This information is reviewed by the Probation Department, with the results provided to the judge, who will make a determination as to whether to appoint the proposed guardian for the child.
The appointment of a guardian for a minor child does not dissolve the parent/child relationship. However, the court can provide for the guardian to have exclusive custody based on a finding of parental unfitness. Therefore, while the parent/child relationship has not been severed, as in an adoption, the court grants the guardian discretion as to what, if any, contact a parent will have with the child, unless specified in a court order. When a non-parent, such as a grandparent or other family member, seeks guardianship of the minor child over the objections of a fit parent, the court must consider the rights of the fit parent who is opposing the guardianship. The matter of whether or not to award a guardianship is not based solely on the best interest of the child, without a showing of unfitness of the parent, or a need to protect the child from serious harm.
The court may revoke or terminate the appointment of a guardian if the parties petitioning for the revocation, that is the parent or parents, proves a substantial and material change of circumstances, and if that revocation/termination is in the child's best interest. A parent has a right to have the guardianship of his/her child revoked unless the parent is shown to be unfit.
A guardianship may also be terminated if the guardian seeks to have his/her appointment terminated, and all parties consent to that termination. This must be presented to the court for allowance. The guardianship terminates automatically when the child attains his/her eighteenth birthday, or marries.

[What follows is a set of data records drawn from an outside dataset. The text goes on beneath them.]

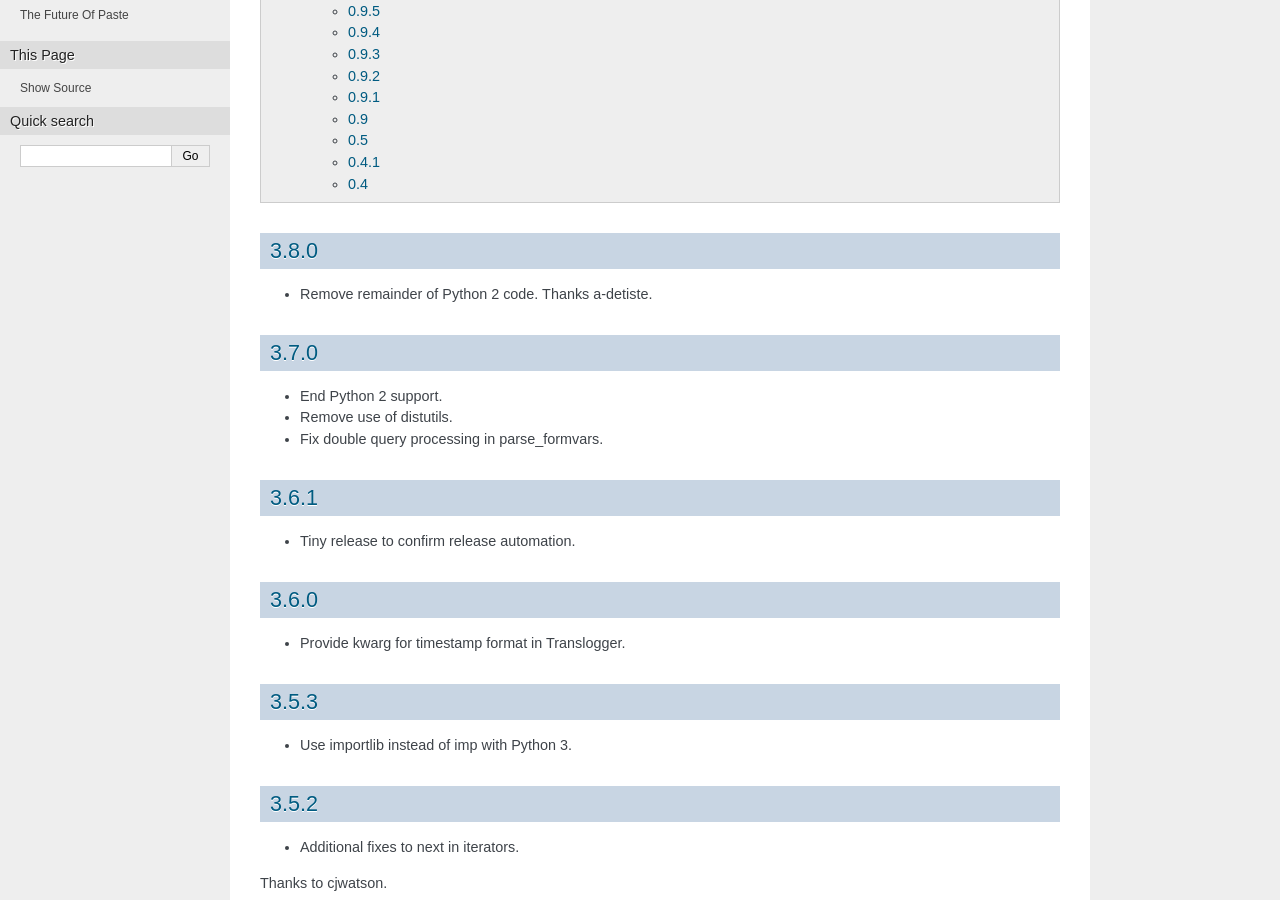
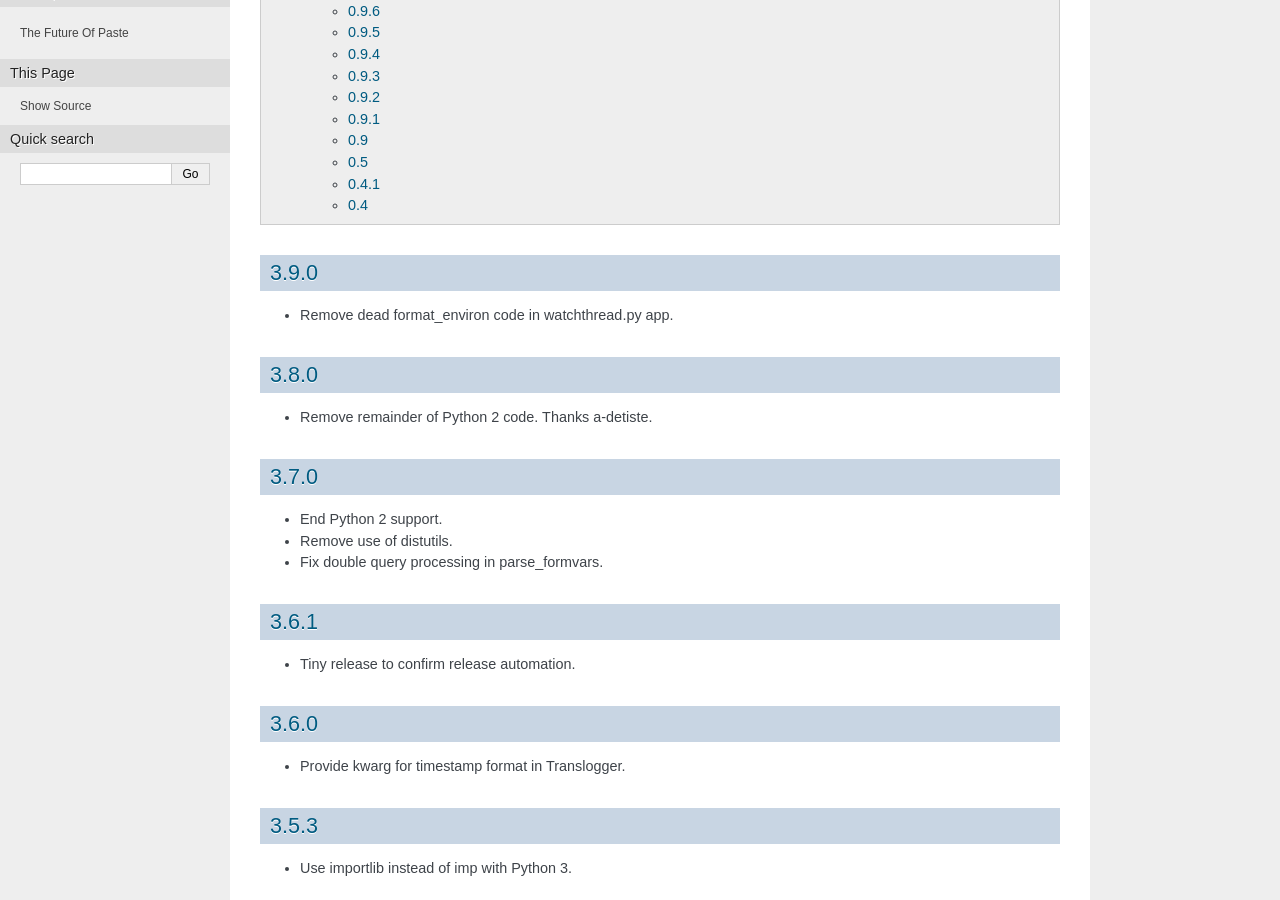
Before and after one commit to pasteorg/paste, a Sphinx documentation site: the page built from docs/news.txt, in a window 1280 px wide and 900 px high, scrolled down 1587 px. Built offline with Sphinx 7.4.7, drawn with Linux system fonts in a browser that asks for light colours.

Commit message:
Release 3.9.0
- Remove format_environ from the watchthreads.py debug app

```diff
--- a/docs/news.txt
+++ b/docs/news.txt
@@ -2,6 +2,11 @@
 ====
 
 .. contents::
+
+3.9.0
+-----
+
+* Remove dead format_environ code in watchthread.py app.
 
 3.8.0
 -----
--- a/setup.py
+++ b/setup.py
@@ -7,7 +7,7 @@
 #
 # The final step will release to pypi and to Github
 
-__version__ = '3.8.0'
+__version__ = '3.9.0'
 
 from setuptools import setup, find_packages
 import sys, os
```
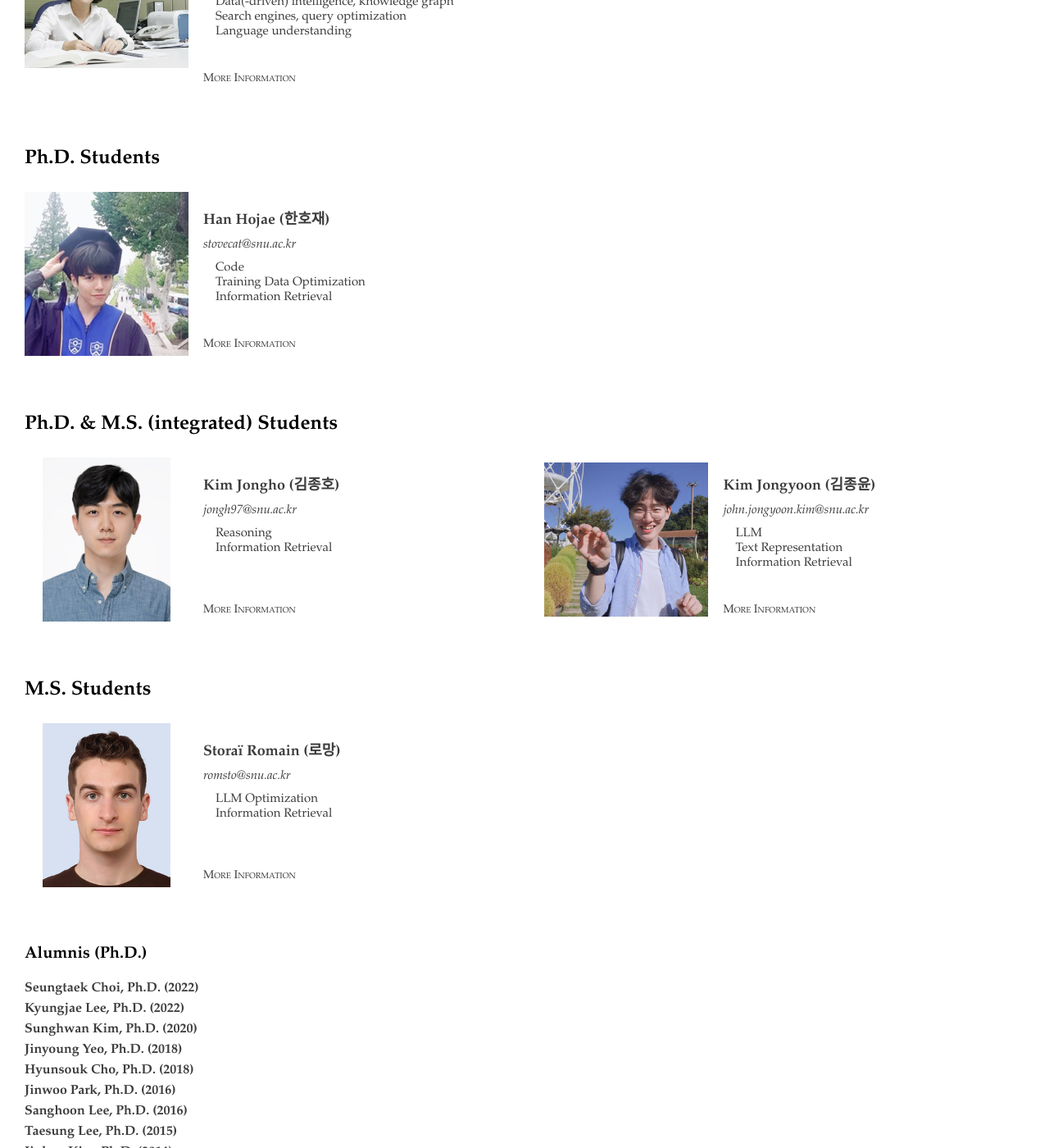
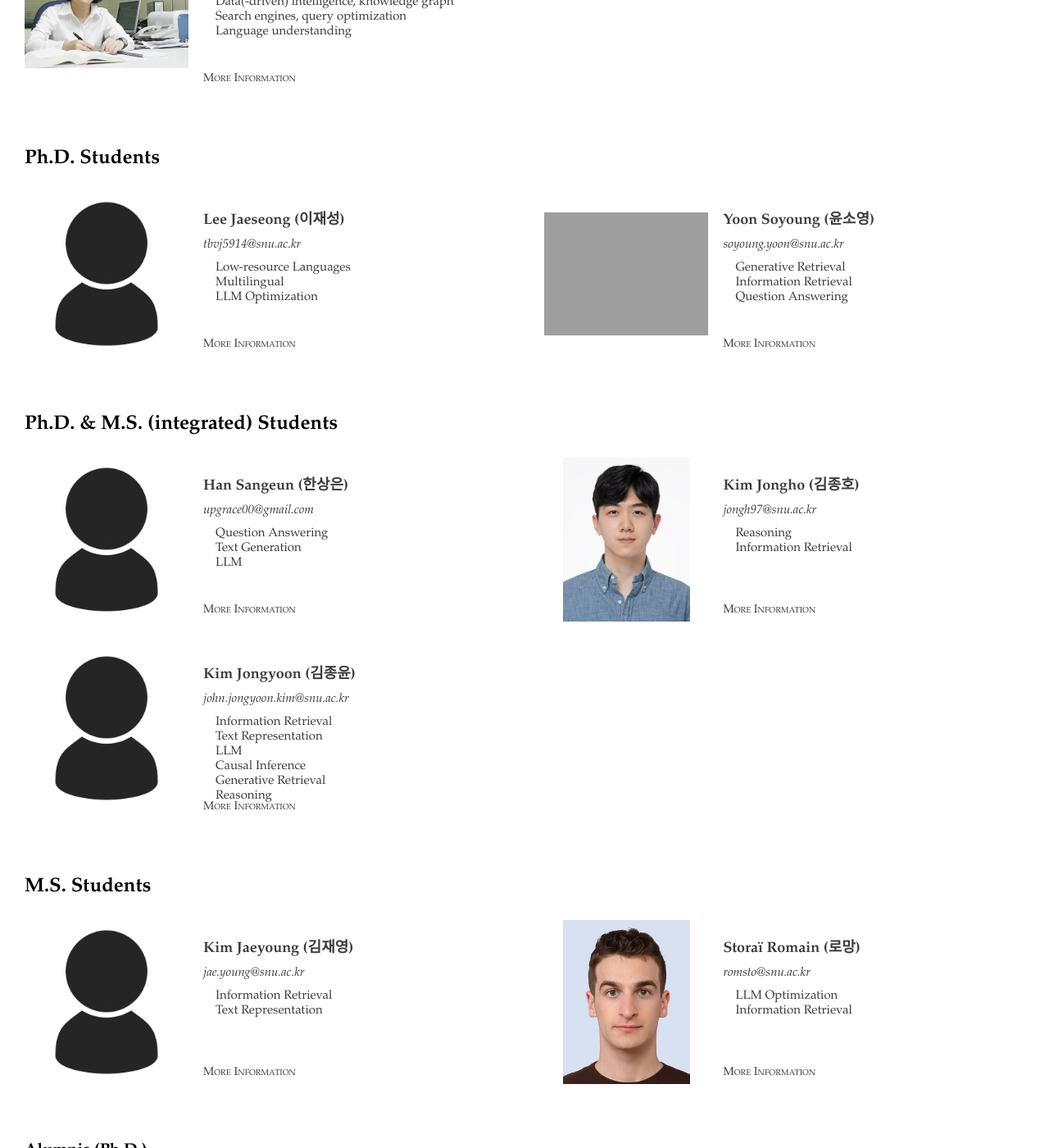
Before and after one commit to ldilab/ldilab.github.io, a Jekyll site: the page built from people.html, in a window 1280 px wide and 1400 px high, scrolled down 412 px. Shown: the whole window at 82% size. Built offline with Jekyll 4.4.1, drawn with Linux system fonts in a browser that asks for light colours.

Commit message:
updated some members

```diff
--- a/_people/hanhj.md
+++ /dev/null
@@ -1,15 +0,0 @@
----
-short_name: hanhj
-name: Han Hojae
-korean_name: 한호재
-position: Ph.D. Student
-department: Department of Computer Science and Engineering
-interests:
- - "Code"
- - "Training Data Optimization"
- - "Information Retrieval"
-education:
- - "to be completed"
-mail: stovecat@snu.ac.kr
-photo: hanhj.jpg
----
--- /dev/null
+++ b/_people/hanse.md
@@ -0,0 +1,16 @@
+---
+short_name: hanse
+name: Han Sangeun
+korean_name: 한상은
+position: Ph.D. & M.S. (integrated) Student
+department: Interdisciplinary Program in Artificial Intelligence
+interests:
+ - "Question Answering"
+ - "Text Generation"
+ - "LLM"
+education:
+ - Ph.D. in Artificial intelligence, Seoul National University, 2022~
+ - B.S. in Computer Science, Yonsei University, 2015~2022
+mail: upgrace00@gmail.com
+photo: nopicture.png
+---
--- /dev/null
+++ b/_people/kimjyoung.md
@@ -0,0 +1,15 @@
+---
+short_name: kimjyoung
+name: Kim Jaeyoung
+korean_name: 김재영
+position: M.S. Student
+department: Interdisciplinary Program in Artificial Intelligence
+interests:
+ - "Information Retrieval"
+ - "Text Representation"
+education:
+ - M.S. in IPAI, Seoul National University, 2024~
+ - B.S. in Computer Science, Korea University, 2017~2022
+mail: jae.young@snu.ac.kr
+photo: nopicture.png
+---
--- /dev/null
+++ b/_people/leejs.md
@@ -0,0 +1,18 @@
+---
+short_name: leejs
+name: Lee Jaeseong
+korean_name: 이재성
+position: Ph.D. Student
+department: Department of Computer Science and Engineering
+interests:
+ - "Low-resource Languages"
+ - "Multilingual"
+ - "LLM Optimization"
+education:
+ - Ph.D. in Computer Science and Engineering, Seoul National University 2021~
+ - M.S. in Computer Science and Engineering, Seoul National University 2019~2021
+ - B.S. in Mathematical Education & Computer Science and Engineering, Seoul National University, 2014~2019
+mail: tbvj5914@snu.ac.kr
+website: thnkinbtfly.github.io
+photo: nopicture.png
+---
--- /dev/null
+++ b/_people/yoonsy.md
@@ -0,0 +1,18 @@
+---
+short_name: yoonsy
+name: Yoon Soyoung
+korean_name: 윤소영
+position: Ph.D. Student
+department: Interdisciplinary Program in Artificial Intelligence
+interests:
+ - "Generative Retrieval"
+ - "Information Retrieval"
+ - "Question Answering"
+education:
+ - Ph.D in Artificial Intelligence, Seoul National University, Fall 2023~
+ - M.S. in Artificial Intelligence, KAIST AI, 2021 ~ 2023
+ - B.S. in Computer Science, KAIST, 2016 ~ 2021
+mail: soyoung.yoon@snu.ac.kr
+website: https://soyoung97.github.io/profile/
+photo: yoonsy.png
+---
```
Also changed, not shown: _people/kimjh.md (+4 -1 lines), _people/kimjy.md (+10 -6 lines), assets/images/people/hanhj.jpg (deleted), assets/images/people/kimjy.jpg (deleted), assets/images/people/nopicture.png (added), assets/images/people/yoonsy.jpeg (added).
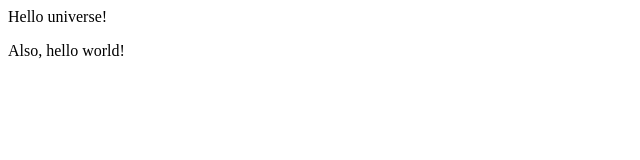
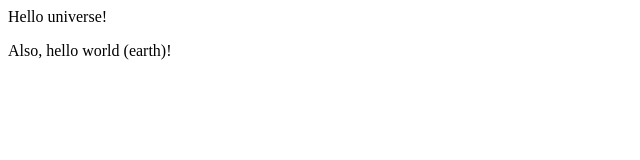
Before and after one commit to dibyarupdeb/local-repo-demo, a plain HTML site: page index.html in a window 1280 px wide. Shown: the full height of the page, 0-640 px from the left. Drawn offline with Linux system fonts and the light colour scheme.

Commit message:
Updated index.html file from earth.

```diff
--- a/index.html
+++ b/index.html
@@ -1,2 +1,2 @@
 <p>Hello universe!</p>
-<p>Also, hello world!</p>
+<p>Also, hello world (earth)!</p>
```
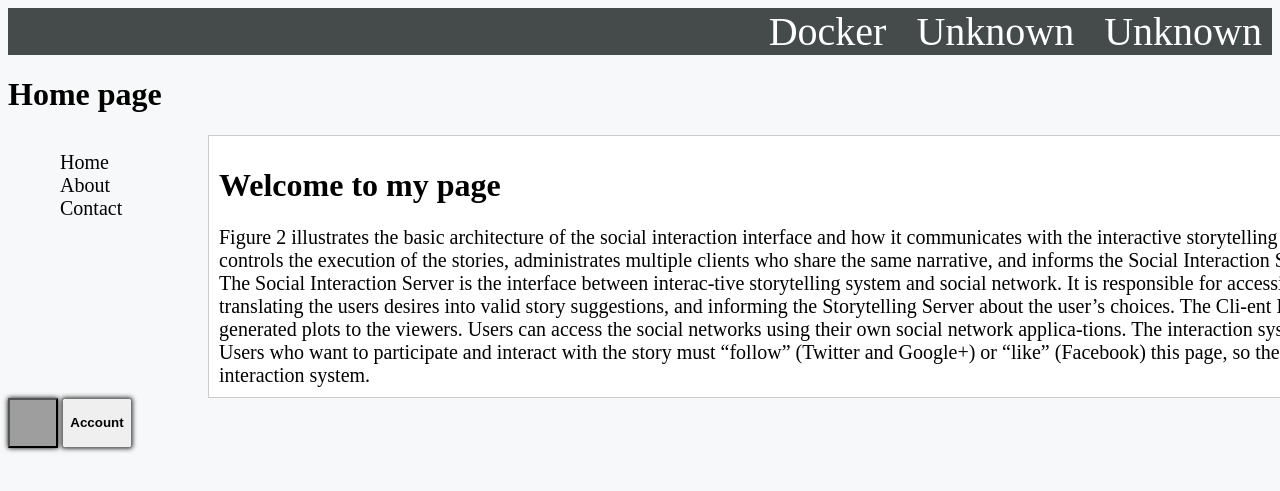
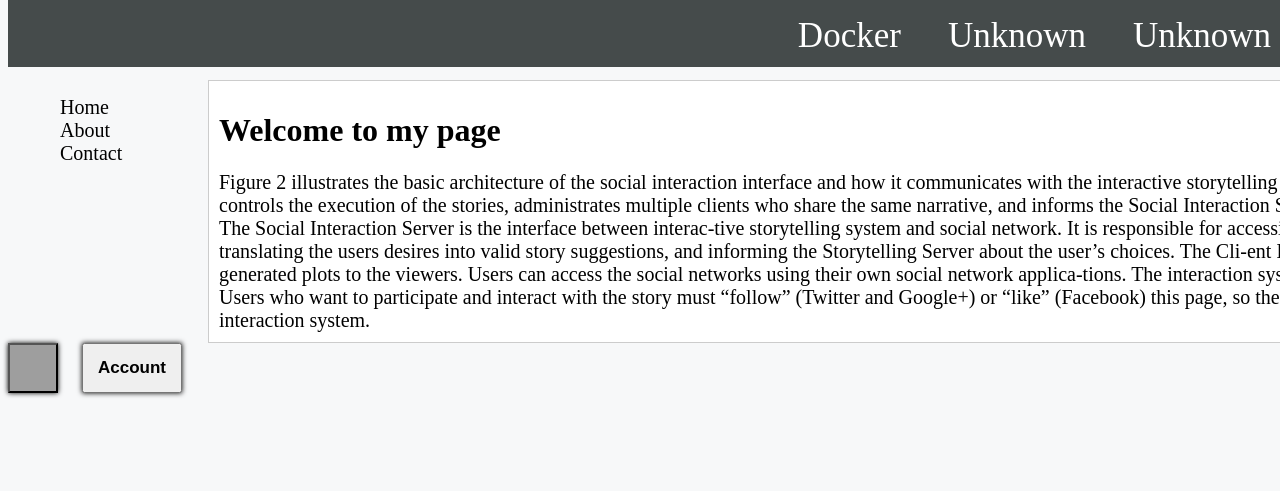
Before and after one commit to 0915vincent/0915vincent.github.io, a PHP site: page /test.html in a window 1280 px wide; the page is wider, and only the part inside the window is pictured. Shown: the top 491 px of that part. Run offline with PHP 8.4, Linux system fonts and the light colour scheme; grey boxes are pictures that could not be loaded.

Commit message:
Update test.css

```diff
--- a/test.css
+++ b/test.css
@@ -9,11 +9,16 @@
 .button--account{
     cursor: pointer;
     box-shadow: 0 0 5px #000000;
-    width: 70px;
+    width: 100px;
     height: 50px;
     text-align: center;
-    padding: 0px;
     font-weight: bold;
+    z-index: 10;
+    position:relative;
+    top:0px;
+    left:20px;
+    font-size: 17px;
+
 }
 .Menu{
     color: #ffffff;
@@ -22,12 +27,17 @@
     background-color: #454B4B;
     border: 0px #ccc solid;
     text-align:right;
-    margin:0px;
-    padding:0px;
+    padding:10px;
     border:0px;
+    width: 100%;
+    position: absolute;
+    top:0px;
+    z-index: 0;
 }
 #content{
     padding: 10px;
+    margin-right: 17px;
+    font-size: 35px;
 }
 
 #MainShow {
@@ -64,3 +74,6 @@ a:hover{
 #paragraph{
     font-size: 20px;
 }
+div.list{
+    border-style: solid;
+}
```
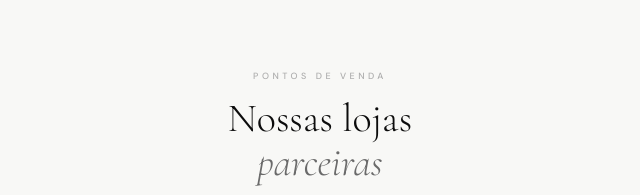
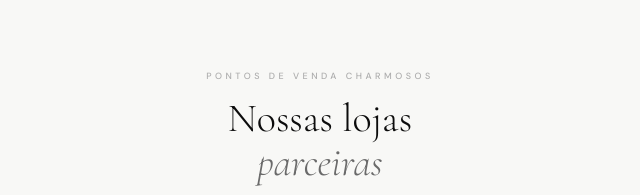
Before and after one commit to charmlabacessorios/CharmLab, a plain HTML site: page index.html in a window 1280 px wide. Shown: the part 802-997 px from the top of the page, 320-960 px from the left. Drawn offline with nearby package versions, Linux system fonts and the light colour scheme.

Commit message:
Add files via upload

```diff
--- a/index.html
+++ b/index.html
@@ -286,7 +286,7 @@ footer a:hover{text-decoration:underline;}
 <!-- LOJAS -->
 <div class="main" id="lojas">
   <div class="section-header reveal">
-    <div class="sec-eye">Pontos de venda</div>
+    <div class="sec-eye">Pontos de Venda Charmosos</div>
     <h2 class="sec-title">Nossas lojas<br><em>parceiras</em></h2>
     <p class="sec-desc">Toque em "Ver no Maps" para abrir a localização ou visite o Instagram da loja para mais informações.</p>
   </div>
```
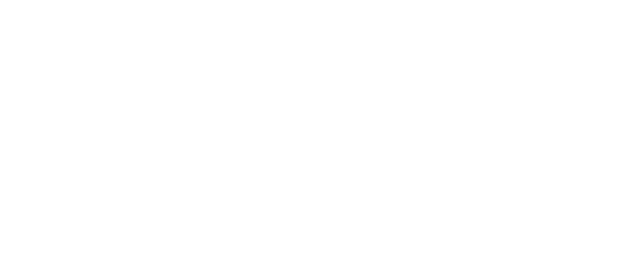
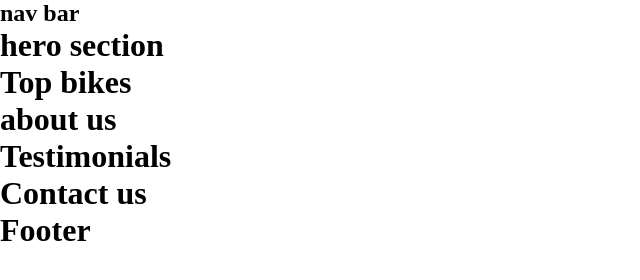
Before and after one commit to ElazzouziHassan/TP-WebClassic, a plain HTML site: page index.html in a window 1280 px wide. Shown: the whole page, without its empty margins (0-640 px from the left). Drawn offline with Linux system fonts and the light colour scheme.

Commit message:
Website structure has been created

```diff
--- a/index.html
+++ b/index.html
@@ -7,8 +7,41 @@
   <title>PIKKAL | Electric Scooters</title>
 </head>
 <body>
-
-
+  <!-- Nav-Bar Starts-->
+    <nav>
+      <h1>nav bar</h1>
+    </nav>
+  <!-- Nav-Bar Ends -->
+  <!-- Hero Section Starts -->
+    <div class="hero-section">
+      <h1>hero section</h1>
+    </div>
+  <!-- Hero Section Ends -->
+  <!-- Top Bikes Section Starts -->
+    <div class="top-bikes">
+      <h1>Top bikes</h1>
+    </div>
+  <!-- Top Bikes Section Ends -->
+  <!-- About us Section Starts -->
+    <div class="about-us">
+      <h1>about us</h1>
+    </div>
+  <!-- About us Section Ends -->
+  <!-- Testimonials Section Starts -->
+    <div class="testimonials">
+      <h1>Testimonials</h1>
+    </div>
+  <!-- Testimonials Section Ends -->
+  <!-- Contact-us Section Starts -->
+    <div class="contact-us">
+      <h1>Contact us</h1>
+    </div>
+  <!-- Contact-us Section Ends -->
+  <!-- Footer Starts -->
+    <footer>
+      <h1>Footer</h1>
+    </footer>
+  <!-- Footer Ends -->
   <!-- JavaScript Code -->
   <script src="./src/js/main.js"></script>
 </body>
```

The guardian may request the court order the parent, or parents, to pay child support, provide health insurance, and to pay the uninsured medical expenses of the minor child as long as the guardianship remains in place. While a guardianship of a minor ends on the ward's eighteenth birthday, if that child continues to live with the former guardian, the "custodial adult" may file a Complaint in Equity, to have the parent continue paying child support and/or college expenses after the guardianship has been terminated, if the child is not emancipated.